▶ _Aim of the task_: Provide an exact copy of the data, excluding the images.
===== Given information
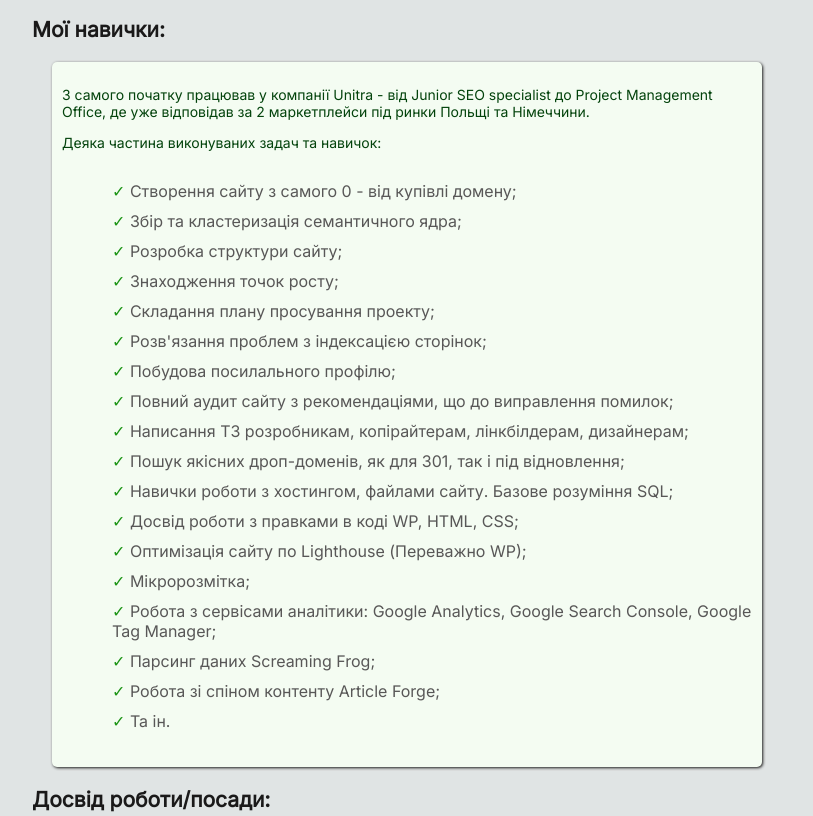
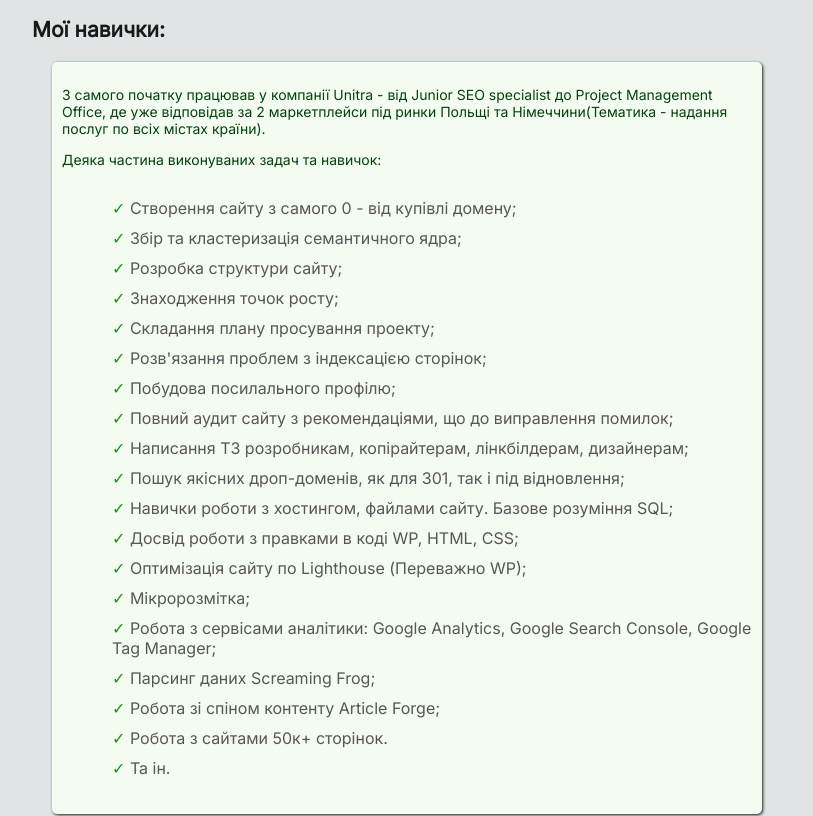
Before and after one commit to PavloTR/CV, a plain HTML site: page index.html in a window 1280 px wide. Shown: the part 202-1018 px from the top of the page, without its empty margins (233-1046 px from the left). Drawn offline with Linux system fonts and the light colour scheme.

Commit message:
Add files via upload

```diff
--- a/index.html
+++ b/index.html
@@ -28,7 +28,7 @@
         <h2>Мої навички:</h2>
 
         <div class="card">
-            <p>З самого початку працював у компанії Unitra - від Junior SEO specialist до Project Management Office, де уже відповідав за 2 маркетплейси під ринки Польщі та Німеччини.</p>
+            <p>З самого початку працював у компанії Unitra - від Junior SEO specialist до Project Management Office, де уже відповідав за 2 маркетплейси під ринки Польщі та Німеччини(Тематика - надання послуг по всіх містах країни).</p>
             <p>Деяка частина виконуваних задач та навичок:</p>
             <div class="row">
                 <ul class="skills">
@@ -49,6 +49,7 @@
                         <li> Робота з сервісами аналітики: Google Analytics, Google Search Console, Google Tag Manager;</li>
                         <li> Парсинг даних Screaming Frog;</li>
                         <li> Робота зі спіном контенту Article Forge;</li>
+                        <li> Робота з сайтами 50к+ сторінок.</li>
                         <li> Та ін.</li>
                 </ul>
 
```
==========
▶ _Result for this exercise_:
Before and after one commit to PavloTR/CV, a plain HTML site: page index.html in a window 1280 px wide. Shown: the part 202-1018 px from the top of the page, without its empty margins (233-1046 px from the left). Drawn offline with Linux system fonts and the light colour scheme.

Commit message:
Add files via upload

```diff
--- a/index.html
+++ b/index.html
@@ -28,7 +28,7 @@
         <h2>Мої навички:</h2>
 
         <div class="card">
-            <p>З самого початку працював у компанії Unitra - від Junior SEO specialist до Project Management Office, де уже відповідав за 2 маркетплейси під ринки Польщі та Німеччини.</p>
+            <p>З самого початку працював у компанії Unitra - від Junior SEO specialist до Project Management Office, де уже відповідав за 2 маркетплейси під ринки Польщі та Німеччини(Тематика - надання послуг по всіх містах країни).</p>
             <p>Деяка частина виконуваних задач та навичок:</p>
             <div class="row">
                 <ul class="skills">
@@ -49,6 +49,7 @@
                         <li> Робота з сервісами аналітики: Google Analytics, Google Search Console, Google Tag Manager;</li>
                         <li> Парсинг даних Screaming Frog;</li>
                         <li> Робота зі спіном контенту Article Forge;</li>
+                        <li> Робота з сайтами 50к+ сторінок.</li>
                         <li> Та ін.</li>
                 </ul>
 
```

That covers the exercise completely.